Sir: I beg leave to acknowledge the receipt of your despatch No. 1885, of January 22, 1929,4 in which you desire to be informed whether or not the treaty regulating tariff relations between the United States and China, of July 25, 1928, annuls and makes inoperative Article V of the Treaty of 1844 between the United States and China5 which [Page 781] states that, upon payment of maritime customs dues, American owned goods, upon importation into or exportation from Chinese treaty ports, shall be exempted from all other charges.

Article I of the new Sino-American Treaty states that all provisions which appear in treaties hitherto concluded and in force between the United States of America and China relating to rates of duty on imports and exports of merchandise, drawbacks, transit dues, and tonnage dues in China, shall be annulled and become inoperative and the principle of complete national tariff autonomy shall be applied, subject, however, to the condition that each of the high contracting parties shall enjoy, in the territories of the other, with respect to the above specified and any related matters, treatment in no way discriminatory as compared with the treatment accorded to any other country. The nationals of neither of the high contracting parties shall be compelled, under any pretext whatever, to pay, within the territories of the other party, any duties, internal charges or taxes, upon their imports or exportations, other or higher than those paid by nationals of the country or by nationals of any other country.

Under these circumstances, it is believed that the only valid grounds for protest against new levies, after the ratification of the treaty takes place, would be in the case of clear discrimination against American goods or American interests in favor either of Chinese goods and/or merchants, or goods or merchants of some other country.

I am [etc.]

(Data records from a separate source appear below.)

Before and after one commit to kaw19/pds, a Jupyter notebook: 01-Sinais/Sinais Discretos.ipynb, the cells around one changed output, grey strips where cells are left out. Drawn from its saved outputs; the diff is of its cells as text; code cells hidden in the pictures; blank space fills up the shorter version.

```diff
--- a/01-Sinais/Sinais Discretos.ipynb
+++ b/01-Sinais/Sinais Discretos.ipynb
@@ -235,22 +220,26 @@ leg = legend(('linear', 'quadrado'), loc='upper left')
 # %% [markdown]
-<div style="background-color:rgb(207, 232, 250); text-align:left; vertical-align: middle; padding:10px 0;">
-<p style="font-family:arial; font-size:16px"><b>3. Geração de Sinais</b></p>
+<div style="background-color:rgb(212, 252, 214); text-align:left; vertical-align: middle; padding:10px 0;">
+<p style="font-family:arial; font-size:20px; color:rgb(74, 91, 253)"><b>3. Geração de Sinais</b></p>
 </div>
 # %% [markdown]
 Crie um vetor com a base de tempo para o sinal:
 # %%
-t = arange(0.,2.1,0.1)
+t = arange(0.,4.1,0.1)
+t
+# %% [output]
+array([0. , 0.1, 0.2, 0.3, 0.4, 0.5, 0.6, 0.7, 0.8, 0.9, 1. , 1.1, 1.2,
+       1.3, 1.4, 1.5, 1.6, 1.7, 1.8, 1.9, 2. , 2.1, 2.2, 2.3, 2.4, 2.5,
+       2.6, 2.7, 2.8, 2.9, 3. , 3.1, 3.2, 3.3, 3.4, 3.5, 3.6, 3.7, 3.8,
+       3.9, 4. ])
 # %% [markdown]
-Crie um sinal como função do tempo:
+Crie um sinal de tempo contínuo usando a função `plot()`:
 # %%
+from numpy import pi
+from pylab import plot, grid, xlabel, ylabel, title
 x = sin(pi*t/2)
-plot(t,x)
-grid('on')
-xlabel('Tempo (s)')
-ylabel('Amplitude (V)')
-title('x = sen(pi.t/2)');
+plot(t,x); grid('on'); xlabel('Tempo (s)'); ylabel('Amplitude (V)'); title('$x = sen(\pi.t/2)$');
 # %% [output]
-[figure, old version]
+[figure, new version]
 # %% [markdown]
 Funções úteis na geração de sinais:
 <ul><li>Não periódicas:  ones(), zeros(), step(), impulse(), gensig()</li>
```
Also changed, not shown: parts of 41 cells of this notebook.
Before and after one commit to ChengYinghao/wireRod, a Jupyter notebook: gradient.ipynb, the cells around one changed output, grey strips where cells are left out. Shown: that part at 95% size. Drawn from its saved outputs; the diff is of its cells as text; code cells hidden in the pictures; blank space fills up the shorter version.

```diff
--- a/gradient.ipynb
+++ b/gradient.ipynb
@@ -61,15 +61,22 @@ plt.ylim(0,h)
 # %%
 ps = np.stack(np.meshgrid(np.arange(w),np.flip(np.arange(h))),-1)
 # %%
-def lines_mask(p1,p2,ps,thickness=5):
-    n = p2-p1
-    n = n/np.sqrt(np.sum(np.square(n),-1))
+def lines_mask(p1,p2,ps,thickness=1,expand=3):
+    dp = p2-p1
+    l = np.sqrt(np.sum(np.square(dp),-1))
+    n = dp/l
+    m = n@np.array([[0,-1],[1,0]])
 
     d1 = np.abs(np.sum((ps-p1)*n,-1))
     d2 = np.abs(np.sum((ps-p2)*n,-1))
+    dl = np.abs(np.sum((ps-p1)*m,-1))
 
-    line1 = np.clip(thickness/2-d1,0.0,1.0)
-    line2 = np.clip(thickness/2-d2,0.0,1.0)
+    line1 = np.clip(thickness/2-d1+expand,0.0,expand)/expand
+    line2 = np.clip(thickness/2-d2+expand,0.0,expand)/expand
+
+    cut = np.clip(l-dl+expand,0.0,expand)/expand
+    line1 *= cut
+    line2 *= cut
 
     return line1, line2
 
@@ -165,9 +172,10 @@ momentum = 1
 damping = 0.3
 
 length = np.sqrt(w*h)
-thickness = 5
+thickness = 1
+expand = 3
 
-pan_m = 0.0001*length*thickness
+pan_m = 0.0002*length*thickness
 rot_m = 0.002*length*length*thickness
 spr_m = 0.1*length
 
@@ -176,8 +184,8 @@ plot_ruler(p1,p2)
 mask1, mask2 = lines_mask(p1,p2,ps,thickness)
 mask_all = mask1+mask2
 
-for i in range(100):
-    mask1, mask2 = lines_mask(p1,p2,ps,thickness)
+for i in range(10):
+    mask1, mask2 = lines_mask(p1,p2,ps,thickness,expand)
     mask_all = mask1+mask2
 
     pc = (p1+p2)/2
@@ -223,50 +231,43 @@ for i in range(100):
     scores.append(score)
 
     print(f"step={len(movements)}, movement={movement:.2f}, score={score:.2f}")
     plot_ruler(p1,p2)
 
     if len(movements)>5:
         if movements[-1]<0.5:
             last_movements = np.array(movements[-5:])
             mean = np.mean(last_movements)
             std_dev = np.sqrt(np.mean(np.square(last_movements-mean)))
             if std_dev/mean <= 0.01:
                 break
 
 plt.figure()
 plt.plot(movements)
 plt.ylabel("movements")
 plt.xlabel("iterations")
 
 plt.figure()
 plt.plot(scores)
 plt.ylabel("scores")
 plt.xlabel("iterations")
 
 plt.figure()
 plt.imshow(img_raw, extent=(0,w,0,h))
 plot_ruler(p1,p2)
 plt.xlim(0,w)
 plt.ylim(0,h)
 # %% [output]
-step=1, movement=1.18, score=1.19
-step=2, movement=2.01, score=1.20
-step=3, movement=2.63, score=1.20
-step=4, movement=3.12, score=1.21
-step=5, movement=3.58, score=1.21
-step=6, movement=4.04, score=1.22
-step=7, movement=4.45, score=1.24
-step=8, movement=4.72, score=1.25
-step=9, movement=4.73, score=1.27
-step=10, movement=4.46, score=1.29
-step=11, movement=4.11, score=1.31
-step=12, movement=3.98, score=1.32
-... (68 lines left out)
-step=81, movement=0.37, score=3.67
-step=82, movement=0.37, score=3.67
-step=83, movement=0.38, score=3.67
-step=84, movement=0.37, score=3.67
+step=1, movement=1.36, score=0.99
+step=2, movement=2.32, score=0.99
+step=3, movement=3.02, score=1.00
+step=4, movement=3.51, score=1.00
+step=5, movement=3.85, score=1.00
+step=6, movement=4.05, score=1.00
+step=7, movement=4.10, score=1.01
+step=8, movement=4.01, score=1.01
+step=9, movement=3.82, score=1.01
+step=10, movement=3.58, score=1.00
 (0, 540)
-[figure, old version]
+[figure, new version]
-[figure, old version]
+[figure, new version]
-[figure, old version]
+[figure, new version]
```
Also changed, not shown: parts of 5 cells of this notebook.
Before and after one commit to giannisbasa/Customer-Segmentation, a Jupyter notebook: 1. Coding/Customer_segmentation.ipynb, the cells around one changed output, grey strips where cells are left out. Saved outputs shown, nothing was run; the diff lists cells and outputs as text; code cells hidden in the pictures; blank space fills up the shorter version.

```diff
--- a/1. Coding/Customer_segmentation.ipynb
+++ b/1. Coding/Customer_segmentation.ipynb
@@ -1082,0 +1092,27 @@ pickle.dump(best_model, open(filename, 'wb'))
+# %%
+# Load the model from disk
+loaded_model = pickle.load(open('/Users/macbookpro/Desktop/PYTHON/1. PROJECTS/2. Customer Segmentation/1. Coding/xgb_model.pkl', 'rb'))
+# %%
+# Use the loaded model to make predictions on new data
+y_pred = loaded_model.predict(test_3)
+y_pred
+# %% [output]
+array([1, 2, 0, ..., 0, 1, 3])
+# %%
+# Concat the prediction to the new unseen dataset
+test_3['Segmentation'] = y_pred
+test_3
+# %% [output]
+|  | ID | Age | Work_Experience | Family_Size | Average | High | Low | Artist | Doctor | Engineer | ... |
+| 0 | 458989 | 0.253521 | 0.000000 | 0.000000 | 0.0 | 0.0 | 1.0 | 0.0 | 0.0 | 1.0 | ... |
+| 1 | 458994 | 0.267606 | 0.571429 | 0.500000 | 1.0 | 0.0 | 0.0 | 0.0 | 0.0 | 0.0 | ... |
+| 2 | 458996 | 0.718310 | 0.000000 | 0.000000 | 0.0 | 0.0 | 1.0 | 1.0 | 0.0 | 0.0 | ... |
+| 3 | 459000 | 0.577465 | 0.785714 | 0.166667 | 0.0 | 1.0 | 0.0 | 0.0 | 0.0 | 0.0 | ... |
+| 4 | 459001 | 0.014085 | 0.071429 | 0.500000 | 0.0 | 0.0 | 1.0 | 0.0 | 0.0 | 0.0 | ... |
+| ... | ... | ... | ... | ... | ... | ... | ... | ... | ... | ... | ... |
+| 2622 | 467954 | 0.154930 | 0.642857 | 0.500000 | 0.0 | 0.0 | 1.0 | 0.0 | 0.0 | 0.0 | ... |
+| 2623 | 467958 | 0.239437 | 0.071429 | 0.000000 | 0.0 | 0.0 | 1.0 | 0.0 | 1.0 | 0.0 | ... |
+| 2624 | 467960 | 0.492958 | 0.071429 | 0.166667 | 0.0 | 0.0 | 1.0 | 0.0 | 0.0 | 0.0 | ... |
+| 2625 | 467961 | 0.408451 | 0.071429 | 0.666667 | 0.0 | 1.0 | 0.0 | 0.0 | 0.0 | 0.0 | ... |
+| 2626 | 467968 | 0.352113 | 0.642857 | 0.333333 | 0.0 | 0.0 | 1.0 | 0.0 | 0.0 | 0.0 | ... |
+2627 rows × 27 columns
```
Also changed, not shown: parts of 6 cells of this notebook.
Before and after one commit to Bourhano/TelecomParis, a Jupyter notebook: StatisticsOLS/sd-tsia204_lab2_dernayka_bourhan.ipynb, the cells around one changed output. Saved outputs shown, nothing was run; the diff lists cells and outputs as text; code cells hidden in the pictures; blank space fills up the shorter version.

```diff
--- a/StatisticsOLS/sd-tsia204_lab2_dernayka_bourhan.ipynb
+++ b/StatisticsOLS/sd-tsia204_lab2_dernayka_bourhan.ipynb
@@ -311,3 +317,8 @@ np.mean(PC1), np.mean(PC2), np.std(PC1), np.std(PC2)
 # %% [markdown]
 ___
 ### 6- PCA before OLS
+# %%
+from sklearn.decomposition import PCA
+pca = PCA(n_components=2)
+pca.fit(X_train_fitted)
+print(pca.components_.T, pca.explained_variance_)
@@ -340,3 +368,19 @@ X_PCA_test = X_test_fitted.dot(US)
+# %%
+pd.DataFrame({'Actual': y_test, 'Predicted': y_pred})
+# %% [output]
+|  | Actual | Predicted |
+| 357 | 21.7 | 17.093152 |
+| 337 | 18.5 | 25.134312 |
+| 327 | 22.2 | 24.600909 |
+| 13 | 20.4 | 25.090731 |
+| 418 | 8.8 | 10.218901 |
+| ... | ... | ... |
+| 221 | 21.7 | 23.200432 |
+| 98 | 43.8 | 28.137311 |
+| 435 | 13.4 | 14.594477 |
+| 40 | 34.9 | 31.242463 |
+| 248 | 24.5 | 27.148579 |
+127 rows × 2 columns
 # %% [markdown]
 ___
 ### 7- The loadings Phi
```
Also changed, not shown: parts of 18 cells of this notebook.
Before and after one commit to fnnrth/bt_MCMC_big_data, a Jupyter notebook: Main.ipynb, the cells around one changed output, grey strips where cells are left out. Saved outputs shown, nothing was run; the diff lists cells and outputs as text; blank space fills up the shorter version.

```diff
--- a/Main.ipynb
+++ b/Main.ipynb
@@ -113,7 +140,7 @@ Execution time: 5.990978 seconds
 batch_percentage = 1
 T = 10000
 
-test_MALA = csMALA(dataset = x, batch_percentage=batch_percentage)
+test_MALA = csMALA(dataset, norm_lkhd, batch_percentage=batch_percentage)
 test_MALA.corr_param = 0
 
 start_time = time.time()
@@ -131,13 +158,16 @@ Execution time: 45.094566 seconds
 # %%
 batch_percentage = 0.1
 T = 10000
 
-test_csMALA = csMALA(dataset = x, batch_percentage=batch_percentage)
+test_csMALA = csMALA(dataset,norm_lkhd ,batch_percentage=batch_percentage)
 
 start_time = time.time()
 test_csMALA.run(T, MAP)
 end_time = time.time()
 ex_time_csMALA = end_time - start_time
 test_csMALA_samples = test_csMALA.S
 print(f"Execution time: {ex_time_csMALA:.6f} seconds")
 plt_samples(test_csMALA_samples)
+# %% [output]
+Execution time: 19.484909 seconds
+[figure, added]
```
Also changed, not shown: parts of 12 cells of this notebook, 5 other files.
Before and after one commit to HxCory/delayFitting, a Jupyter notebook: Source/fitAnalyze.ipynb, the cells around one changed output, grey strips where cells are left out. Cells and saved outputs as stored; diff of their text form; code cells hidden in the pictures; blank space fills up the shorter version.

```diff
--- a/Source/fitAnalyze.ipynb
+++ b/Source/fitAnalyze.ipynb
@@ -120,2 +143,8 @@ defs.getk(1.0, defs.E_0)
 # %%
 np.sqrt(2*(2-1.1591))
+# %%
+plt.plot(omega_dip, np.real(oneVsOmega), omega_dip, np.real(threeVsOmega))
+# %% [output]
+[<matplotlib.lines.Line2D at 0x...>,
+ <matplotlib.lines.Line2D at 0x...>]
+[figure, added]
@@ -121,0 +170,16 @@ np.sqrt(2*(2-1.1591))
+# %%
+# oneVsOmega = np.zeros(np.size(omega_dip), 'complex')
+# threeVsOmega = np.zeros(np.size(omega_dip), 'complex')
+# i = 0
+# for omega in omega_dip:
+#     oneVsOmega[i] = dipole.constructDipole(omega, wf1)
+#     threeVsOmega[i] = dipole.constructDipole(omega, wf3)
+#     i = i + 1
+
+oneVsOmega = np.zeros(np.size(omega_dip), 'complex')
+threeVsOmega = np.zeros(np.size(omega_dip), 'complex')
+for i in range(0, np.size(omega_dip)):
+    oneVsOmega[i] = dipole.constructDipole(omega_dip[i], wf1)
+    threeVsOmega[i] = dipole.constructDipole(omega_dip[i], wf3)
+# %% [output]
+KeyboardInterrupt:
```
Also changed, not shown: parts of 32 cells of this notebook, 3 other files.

J. V. A. MacMurray
  1. Copy transmitted to the Department by the Minister in his despatch No. 1895, January 29; received March 2, 1929.
  2. Not printed.
  3. Miller, Treaties, vol. 4, p. 559.